Report back each line of the records that contains the string "reais".

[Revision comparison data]
· · · · ·
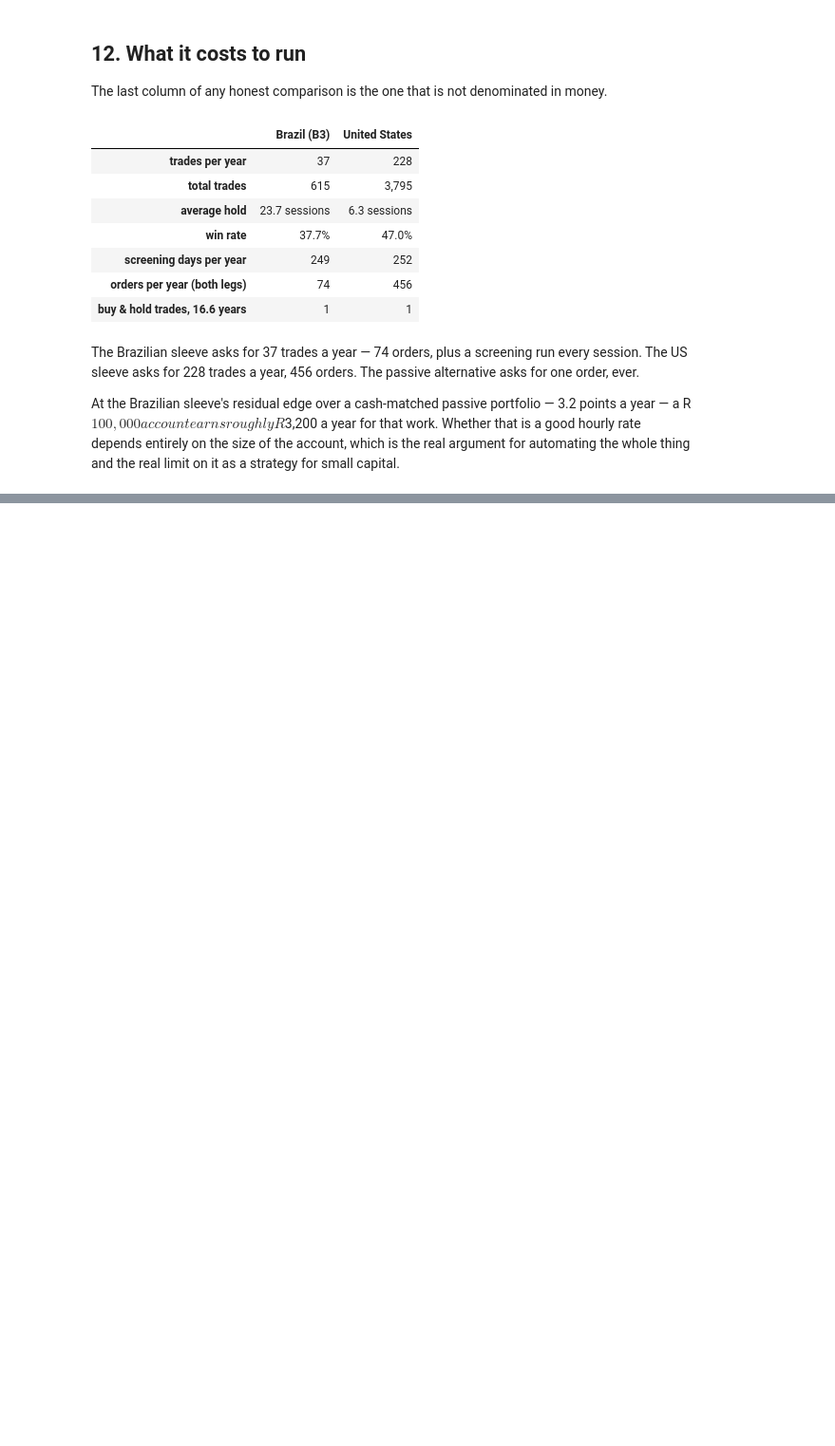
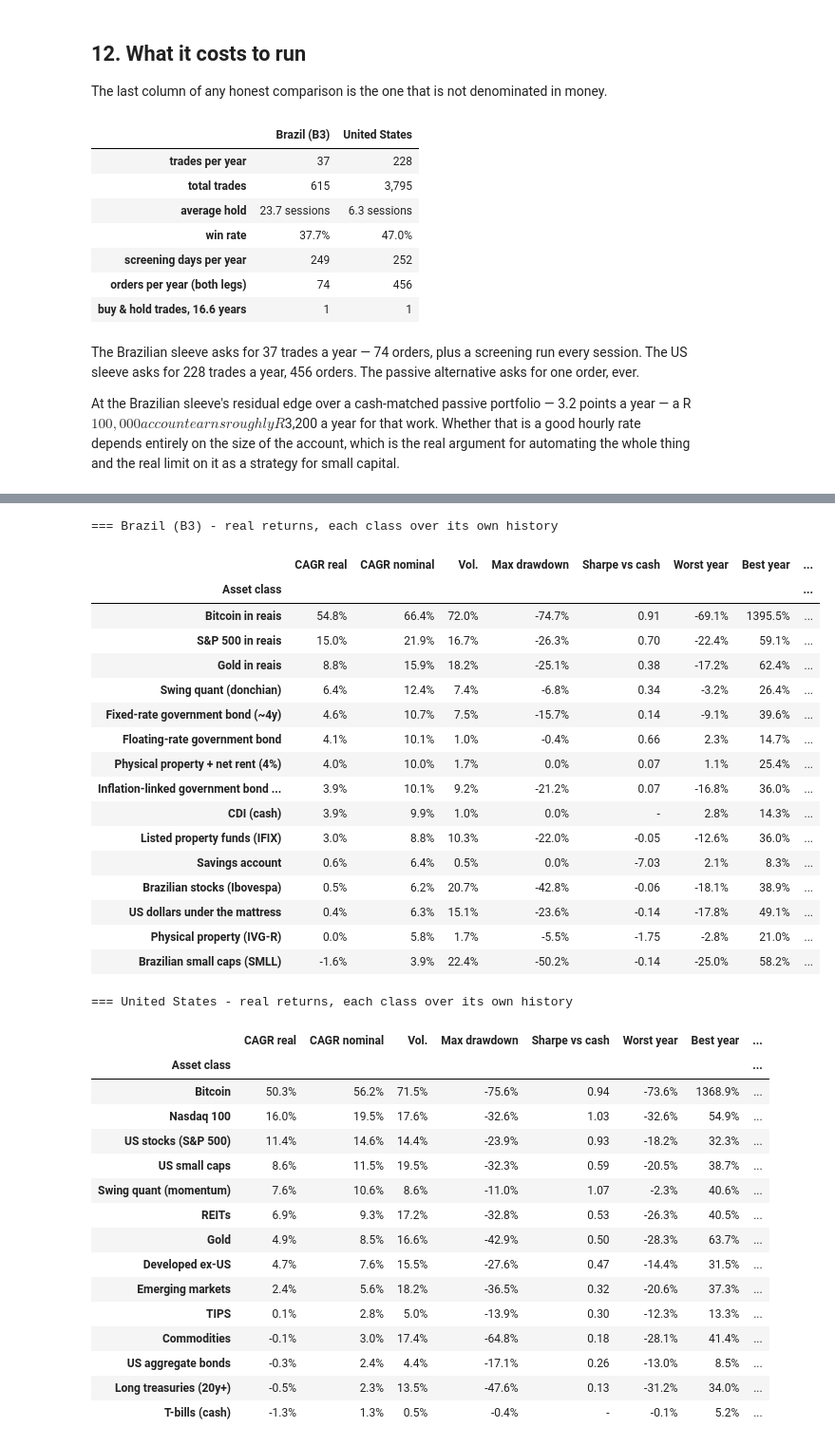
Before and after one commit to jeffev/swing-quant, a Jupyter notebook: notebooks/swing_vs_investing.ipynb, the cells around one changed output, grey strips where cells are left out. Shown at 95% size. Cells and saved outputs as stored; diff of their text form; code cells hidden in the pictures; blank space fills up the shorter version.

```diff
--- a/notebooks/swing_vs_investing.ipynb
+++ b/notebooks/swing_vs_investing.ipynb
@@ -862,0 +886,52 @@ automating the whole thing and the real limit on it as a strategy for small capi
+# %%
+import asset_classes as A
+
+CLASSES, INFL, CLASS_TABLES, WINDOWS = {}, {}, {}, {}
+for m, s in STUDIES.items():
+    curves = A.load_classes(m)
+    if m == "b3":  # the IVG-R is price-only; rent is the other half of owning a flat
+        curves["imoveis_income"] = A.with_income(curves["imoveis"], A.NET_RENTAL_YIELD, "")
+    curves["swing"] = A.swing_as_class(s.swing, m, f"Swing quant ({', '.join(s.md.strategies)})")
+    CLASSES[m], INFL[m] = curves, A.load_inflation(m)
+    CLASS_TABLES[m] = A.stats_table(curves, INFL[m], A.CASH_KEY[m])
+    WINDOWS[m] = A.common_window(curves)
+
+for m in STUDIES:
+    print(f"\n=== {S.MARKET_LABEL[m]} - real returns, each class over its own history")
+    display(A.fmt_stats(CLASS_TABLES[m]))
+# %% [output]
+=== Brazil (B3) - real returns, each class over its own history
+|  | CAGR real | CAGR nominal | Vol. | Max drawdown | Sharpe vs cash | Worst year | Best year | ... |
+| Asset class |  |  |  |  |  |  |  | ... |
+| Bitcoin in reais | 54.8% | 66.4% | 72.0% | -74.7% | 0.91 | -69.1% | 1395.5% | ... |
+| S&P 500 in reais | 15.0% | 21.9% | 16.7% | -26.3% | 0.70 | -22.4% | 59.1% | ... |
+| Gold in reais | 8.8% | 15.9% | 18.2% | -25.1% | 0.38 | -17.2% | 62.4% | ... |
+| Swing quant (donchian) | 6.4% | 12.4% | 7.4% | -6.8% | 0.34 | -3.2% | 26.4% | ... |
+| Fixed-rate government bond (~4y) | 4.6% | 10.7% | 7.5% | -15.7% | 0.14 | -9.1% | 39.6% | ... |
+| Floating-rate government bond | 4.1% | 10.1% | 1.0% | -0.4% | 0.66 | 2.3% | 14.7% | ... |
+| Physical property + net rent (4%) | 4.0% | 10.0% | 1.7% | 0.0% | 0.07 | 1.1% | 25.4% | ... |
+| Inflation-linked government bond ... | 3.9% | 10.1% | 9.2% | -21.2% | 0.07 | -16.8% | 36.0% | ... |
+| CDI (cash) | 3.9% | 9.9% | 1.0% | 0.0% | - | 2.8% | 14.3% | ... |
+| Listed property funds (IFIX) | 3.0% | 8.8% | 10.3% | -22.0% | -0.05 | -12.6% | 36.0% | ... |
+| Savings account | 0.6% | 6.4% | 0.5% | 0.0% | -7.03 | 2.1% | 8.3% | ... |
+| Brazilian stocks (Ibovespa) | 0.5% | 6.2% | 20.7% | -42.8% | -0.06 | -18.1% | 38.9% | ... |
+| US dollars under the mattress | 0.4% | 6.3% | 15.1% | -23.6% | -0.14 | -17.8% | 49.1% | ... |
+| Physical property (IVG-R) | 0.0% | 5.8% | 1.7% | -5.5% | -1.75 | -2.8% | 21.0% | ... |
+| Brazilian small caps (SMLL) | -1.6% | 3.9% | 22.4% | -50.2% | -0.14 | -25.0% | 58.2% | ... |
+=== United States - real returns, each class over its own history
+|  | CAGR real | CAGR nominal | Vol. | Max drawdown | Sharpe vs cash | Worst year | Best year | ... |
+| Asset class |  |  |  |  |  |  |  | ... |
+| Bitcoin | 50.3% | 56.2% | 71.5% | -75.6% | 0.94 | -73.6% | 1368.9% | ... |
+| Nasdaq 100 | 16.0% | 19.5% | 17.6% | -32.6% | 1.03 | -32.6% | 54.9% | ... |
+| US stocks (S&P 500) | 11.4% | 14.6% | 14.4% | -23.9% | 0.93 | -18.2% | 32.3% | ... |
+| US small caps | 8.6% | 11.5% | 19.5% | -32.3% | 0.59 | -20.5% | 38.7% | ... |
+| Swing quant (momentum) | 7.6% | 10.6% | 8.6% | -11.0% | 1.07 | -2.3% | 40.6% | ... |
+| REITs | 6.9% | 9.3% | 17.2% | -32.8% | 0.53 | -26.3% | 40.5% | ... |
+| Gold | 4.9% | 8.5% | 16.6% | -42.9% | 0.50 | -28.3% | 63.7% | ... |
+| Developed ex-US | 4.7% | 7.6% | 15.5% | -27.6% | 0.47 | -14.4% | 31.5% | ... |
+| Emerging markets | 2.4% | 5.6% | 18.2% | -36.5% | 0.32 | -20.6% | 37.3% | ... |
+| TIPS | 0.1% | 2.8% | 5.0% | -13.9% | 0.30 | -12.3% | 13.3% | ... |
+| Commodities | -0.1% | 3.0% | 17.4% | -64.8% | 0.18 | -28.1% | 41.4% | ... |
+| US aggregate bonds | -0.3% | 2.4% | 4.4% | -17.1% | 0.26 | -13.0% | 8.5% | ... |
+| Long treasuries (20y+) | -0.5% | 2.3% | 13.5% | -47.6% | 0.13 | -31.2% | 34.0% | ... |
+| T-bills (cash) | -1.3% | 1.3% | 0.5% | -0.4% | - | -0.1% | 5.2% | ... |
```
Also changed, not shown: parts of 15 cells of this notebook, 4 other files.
· · · · ·
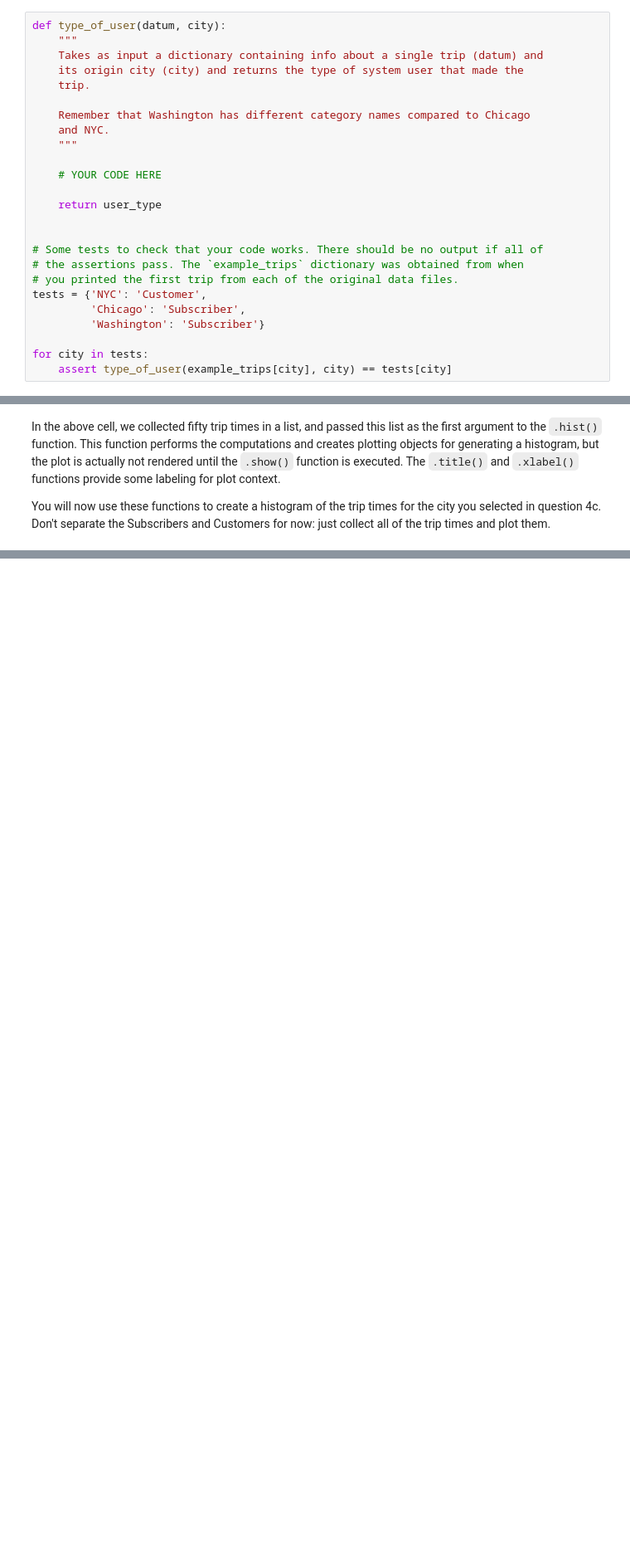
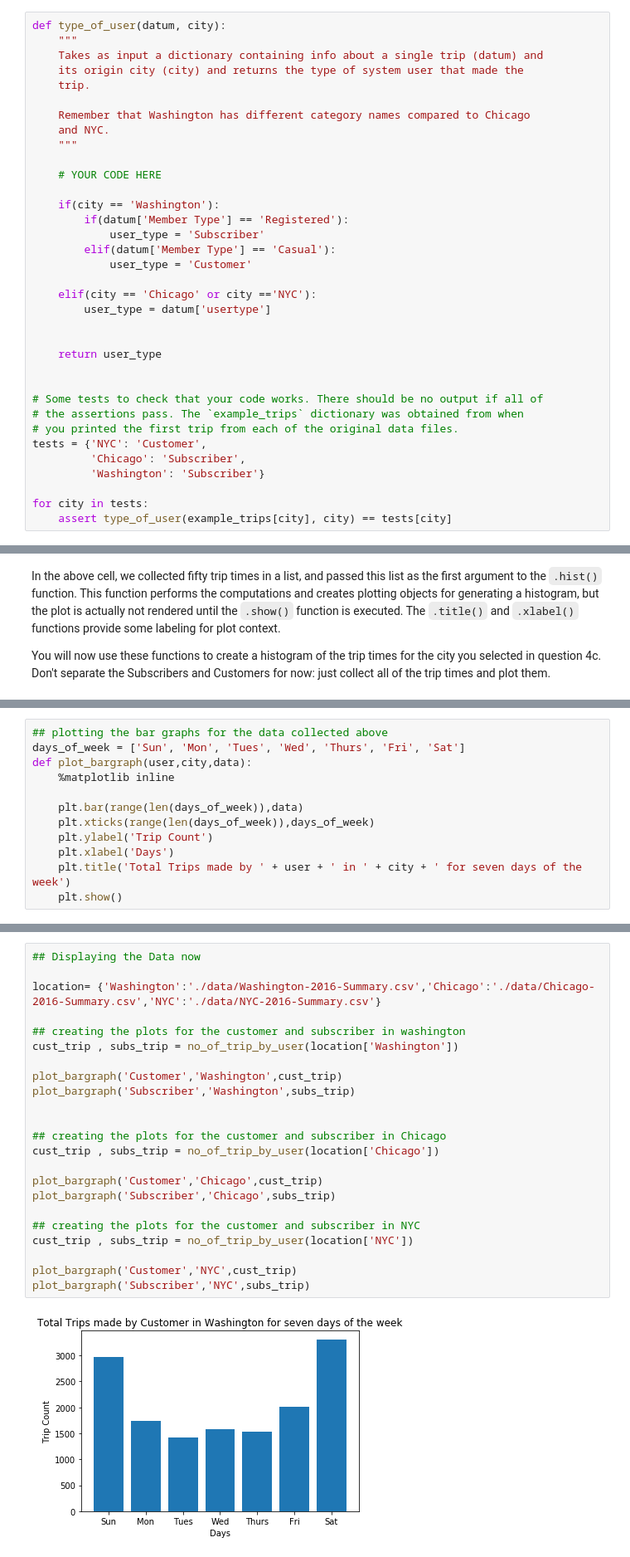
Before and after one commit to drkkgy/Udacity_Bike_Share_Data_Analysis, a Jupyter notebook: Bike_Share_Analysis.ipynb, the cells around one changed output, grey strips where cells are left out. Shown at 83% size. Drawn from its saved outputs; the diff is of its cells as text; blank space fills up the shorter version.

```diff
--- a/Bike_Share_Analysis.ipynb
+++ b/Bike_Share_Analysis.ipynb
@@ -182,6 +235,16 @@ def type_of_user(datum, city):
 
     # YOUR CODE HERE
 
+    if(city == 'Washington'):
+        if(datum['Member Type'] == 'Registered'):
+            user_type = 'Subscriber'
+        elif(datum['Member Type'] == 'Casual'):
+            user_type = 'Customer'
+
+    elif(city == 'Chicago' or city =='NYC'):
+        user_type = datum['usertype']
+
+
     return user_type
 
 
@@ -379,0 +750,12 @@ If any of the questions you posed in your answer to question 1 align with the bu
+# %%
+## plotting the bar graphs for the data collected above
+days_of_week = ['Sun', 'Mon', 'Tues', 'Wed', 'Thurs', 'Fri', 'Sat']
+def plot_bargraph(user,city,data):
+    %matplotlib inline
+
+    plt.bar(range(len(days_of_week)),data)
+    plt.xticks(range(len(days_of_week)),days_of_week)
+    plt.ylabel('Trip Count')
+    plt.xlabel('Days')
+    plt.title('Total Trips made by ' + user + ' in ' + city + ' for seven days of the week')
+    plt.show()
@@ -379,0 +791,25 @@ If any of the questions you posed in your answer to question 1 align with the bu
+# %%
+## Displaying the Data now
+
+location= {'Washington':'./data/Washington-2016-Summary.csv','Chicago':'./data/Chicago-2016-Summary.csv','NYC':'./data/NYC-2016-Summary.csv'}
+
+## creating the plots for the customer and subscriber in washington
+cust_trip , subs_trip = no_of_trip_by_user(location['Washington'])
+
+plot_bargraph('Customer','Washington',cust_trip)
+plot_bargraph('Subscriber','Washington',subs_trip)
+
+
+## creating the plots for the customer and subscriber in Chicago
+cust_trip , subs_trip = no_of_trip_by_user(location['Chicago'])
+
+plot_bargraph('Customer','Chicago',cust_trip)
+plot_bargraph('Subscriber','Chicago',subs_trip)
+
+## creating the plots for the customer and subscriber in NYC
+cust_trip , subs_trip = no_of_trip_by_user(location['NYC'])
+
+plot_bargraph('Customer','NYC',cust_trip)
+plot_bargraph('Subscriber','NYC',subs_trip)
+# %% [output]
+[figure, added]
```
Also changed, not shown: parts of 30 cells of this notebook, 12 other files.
· · · · ·
Result of the exercise:
+| Bitcoin in reais | 54.8% | 66.4% | 72.0% | -74.7% | 0.91 | -69.1% | 1395.5% | ... |
+| S&P 500 in reais | 15.0% | 21.9% | 16.7% | -26.3% | 0.70 | -22.4% | 59.1% | ... |
+| Gold in reais | 8.8% | 15.9% | 18.2% | -25.1% | 0.38 | -17.2% | 62.4% | ... |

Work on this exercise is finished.